Most, if not all, early Martiniquan bands recorded in Paris, beginning from about 1930, when the great Alexandre Stellio began recording for Odeon. Sam Castandet appeared on the scene not soon after, and had a recording career that lasted at least until the 1950s. This track has the typical orchestration for a biguine tune, but is meant to be danced as a mazurka – it was recorded ca. 1940.
There are a few nice CDs of early music from the “French Antilles.” Au Bal Antillais on Arhoolie, and Music of Martinique on Flyright are two examples. Another that looks like it may be harder to find is Biguine, Valse Et Mazurka Creoles 1929-1940, released on Fremeaux & Associes.
Issue Number: DF 3358
Matrix Number: CL 8841-1P
April 3, 2008
In the years before WWII, Victor Records in the U.S. was, for the most part, the largest presence in South America when it came to the distribution and recording of music, as a result of an agreement made with its sister company HMV in England (HMV would essentially have the other continents to record). They also had a pressing plant in Argentina, which was a large market for Victor. That’s not to say there wasn’t competition – Odeon, for example, recorded countless records across the continent, many under the moniker Disco Nacional, and there were a smattering of independents – but Victor had the lock. However, after WWII, independents cropped up where only majors had dared to tread (and barely in many cases). One instance would be the Mendez label in Bolivia, featured in an earlier entry. Another would be Peru’s Sono Radio label, where today’s post hails from.
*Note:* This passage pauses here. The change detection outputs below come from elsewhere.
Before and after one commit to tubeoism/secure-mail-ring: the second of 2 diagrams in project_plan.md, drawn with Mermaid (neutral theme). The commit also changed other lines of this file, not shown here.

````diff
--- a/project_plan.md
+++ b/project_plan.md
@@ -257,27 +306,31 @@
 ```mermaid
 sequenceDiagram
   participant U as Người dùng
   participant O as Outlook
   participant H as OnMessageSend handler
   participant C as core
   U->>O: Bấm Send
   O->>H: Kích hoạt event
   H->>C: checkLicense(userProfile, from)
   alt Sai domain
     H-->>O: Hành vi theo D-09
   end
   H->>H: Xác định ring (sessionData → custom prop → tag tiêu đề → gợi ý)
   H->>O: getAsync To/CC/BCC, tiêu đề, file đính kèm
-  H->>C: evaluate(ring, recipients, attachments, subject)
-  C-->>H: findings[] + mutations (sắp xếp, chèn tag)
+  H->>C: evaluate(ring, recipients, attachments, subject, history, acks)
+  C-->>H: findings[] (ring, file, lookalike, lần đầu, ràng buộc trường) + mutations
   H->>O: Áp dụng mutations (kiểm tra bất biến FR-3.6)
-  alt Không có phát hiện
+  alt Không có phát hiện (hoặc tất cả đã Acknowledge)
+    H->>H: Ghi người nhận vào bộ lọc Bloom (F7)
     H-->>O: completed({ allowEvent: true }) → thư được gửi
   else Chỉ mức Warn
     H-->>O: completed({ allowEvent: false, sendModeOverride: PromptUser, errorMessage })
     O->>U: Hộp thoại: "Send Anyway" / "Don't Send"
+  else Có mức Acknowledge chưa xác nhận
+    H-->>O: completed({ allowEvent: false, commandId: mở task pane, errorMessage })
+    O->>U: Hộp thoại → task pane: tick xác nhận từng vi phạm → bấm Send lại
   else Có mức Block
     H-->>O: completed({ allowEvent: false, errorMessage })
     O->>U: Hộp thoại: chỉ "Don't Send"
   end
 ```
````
I’m not sure when Sono Radio began production (it lasted at least until the 70s), but I’m betting this record stems from ca. 1948-1950 or so. According to reader Efrain Rozas, the phrase “Muliza con fuga de Huayno” means that the song begins as a muliza, then ends in the typical Indian huayno style of Peru, with a fuga, a fast section, in the middle. The muliza as a song form was, according to various sources, brought to Peru by Argentine mule drivers (the name muliza comes from mulero, for mule) during the late colonial period (ca. 1760-1810). The Indian huayno sound was incorporated into the music in the mid-20th century and gave the muliza an indigenous quality that it lacked up until then. Another example of older folkloric musical styles being appropriated, adapted, and transformed.
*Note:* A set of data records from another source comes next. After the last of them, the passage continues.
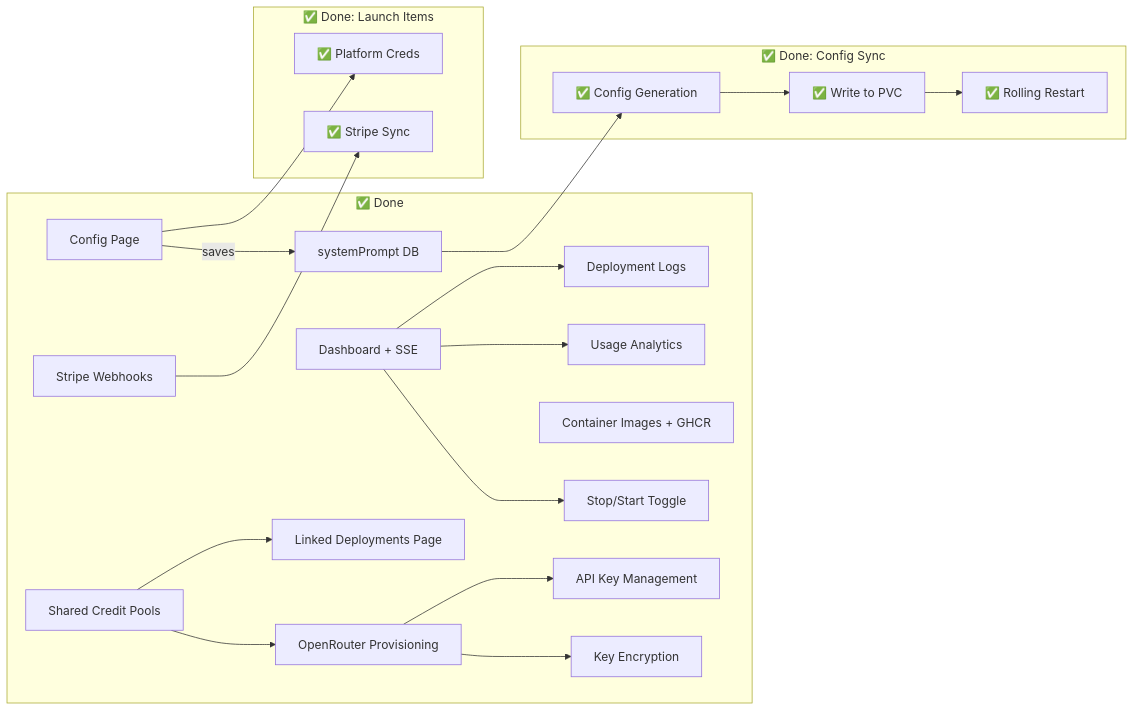
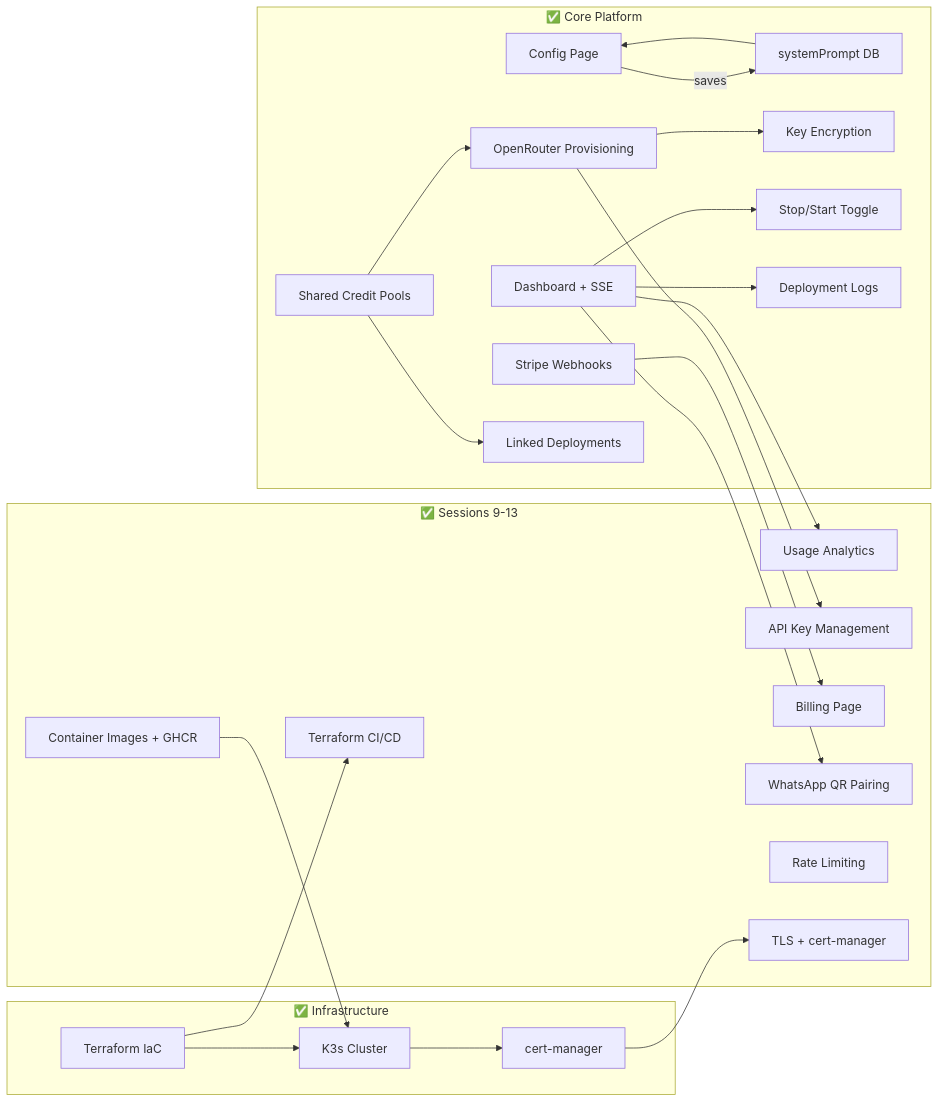
Diagram 18 of 24 in OVERVIEW.md (Bretthb/jarble), drawn with Mermaid before and after one commit. The commit also changed other lines of this file and 1 other file, not shown here.

First line of the commit message:
Update docs with mermaid diagrams and storage architecture (Sessions 9-13)

````diff
--- a/OVERVIEW.md
+++ b/OVERVIEW.md
@@ -926,43 +1145,46 @@
 ```mermaid
 flowchart LR
-    subgraph Done["✅ Done"]
+    subgraph Core["✅ Core Platform"]
         CONFIG["Config Page"]
         SYSPROMPT["systemPrompt DB"]
         STRIPE["Stripe Webhooks"]
         DASH["Dashboard + SSE"]
         CREDITPOOL["Shared Credit Pools"]
         ORPROV["OpenRouter Provisioning"]
         ENCRYPT["Key Encryption"]
-        LINKED["Linked Deployments Page"]
+        LINKED["Linked Deployments"]
         STOPSTART_DEP["Stop/Start Toggle"]
+        LOGS_DEP["Deployment Logs"]
+    end
+
+    subgraph Sessions9to13["✅ Sessions 9-13"]
         GHCR_DEP["Container Images + GHCR"]
         ANALYTICS_DEP["Usage Analytics"]
         KEYMGMT_DEP["API Key Management"]
-        LOGS_DEP["Deployment Logs"]
+        BILLING_DEP["Billing Page"]
+        WHATSAPP_DEP["WhatsApp QR Pairing"]
+        RATELIMIT_DEP["Rate Limiting"]
+        TLS_DEP["TLS + cert-manager"]
+        TFCICD_DEP["Terraform CI/CD"]
     end
 
-    subgraph DoneSync["✅ Done: Config Sync"]
-        SOULMD["✅ Config Generation"]
-        PVCWRITE["✅ Write to PVC"]
-        RESTART["✅ Rolling Restart"]
-    end
-
-    subgraph NeedLaunch["✅ Done: Launch Items"]
-        PLATCREDS["✅ Platform Creds"]
-        STRIPESYNC["✅ Stripe Sync"]
+    subgraph Infra["✅ Infrastructure"]
+        TERRAFORM["Terraform IaC"]
+        K3S["K3s Cluster"]
+        CERTMGR["cert-manager"]
     end
 
     CONFIG -->|saves| SYSPROMPT
-    SYSPROMPT --> SOULMD
-    SOULMD --> PVCWRITE
-    PVCWRITE --> RESTART
-
-    CONFIG --> PLATCREDS
-    STRIPE --> STRIPESYNC
+    SYSPROMPT --> CONFIG
+    STRIPE --> BILLING_DEP
     CREDITPOOL --> ORPROV --> ENCRYPT
     CREDITPOOL --> LINKED
     DASH --> STOPSTART_DEP
+    DASH --> LOGS_DEP
     ORPROV --> KEYMGMT_DEP
     DASH --> ANALYTICS_DEP
-    DASH --> LOGS_DEP
+    DASH --> WHATSAPP_DEP
+    TERRAFORM --> K3S --> CERTMGR --> TLS_DEP
+    TERRAFORM --> TFCICD_DEP
+    GHCR_DEP --> K3S
 ```
````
While I could find no information on this fine ensemble (violins, woodwinds, brass, and guitar), I was really taken by the strings. Particulary the break at about 1:20 in the piece.
Early recorded music from Andean regions seems to have been largely ignored by contemporary record companies. However, Arhoolie has the fine Huayno Music of Peru, Volume 1, which contains several earlier recordings. There is also this nice site! I would also recommend Fiona Wilson’s article “Indians and Mestizos: Identity and Urban Popular Culture in Andean Peru,” from the Journal of Southern African Studies 26/2 (2000): 239-253.
Label: Sono Radio
Issue Number: 1046
Matrix Number: ISR-89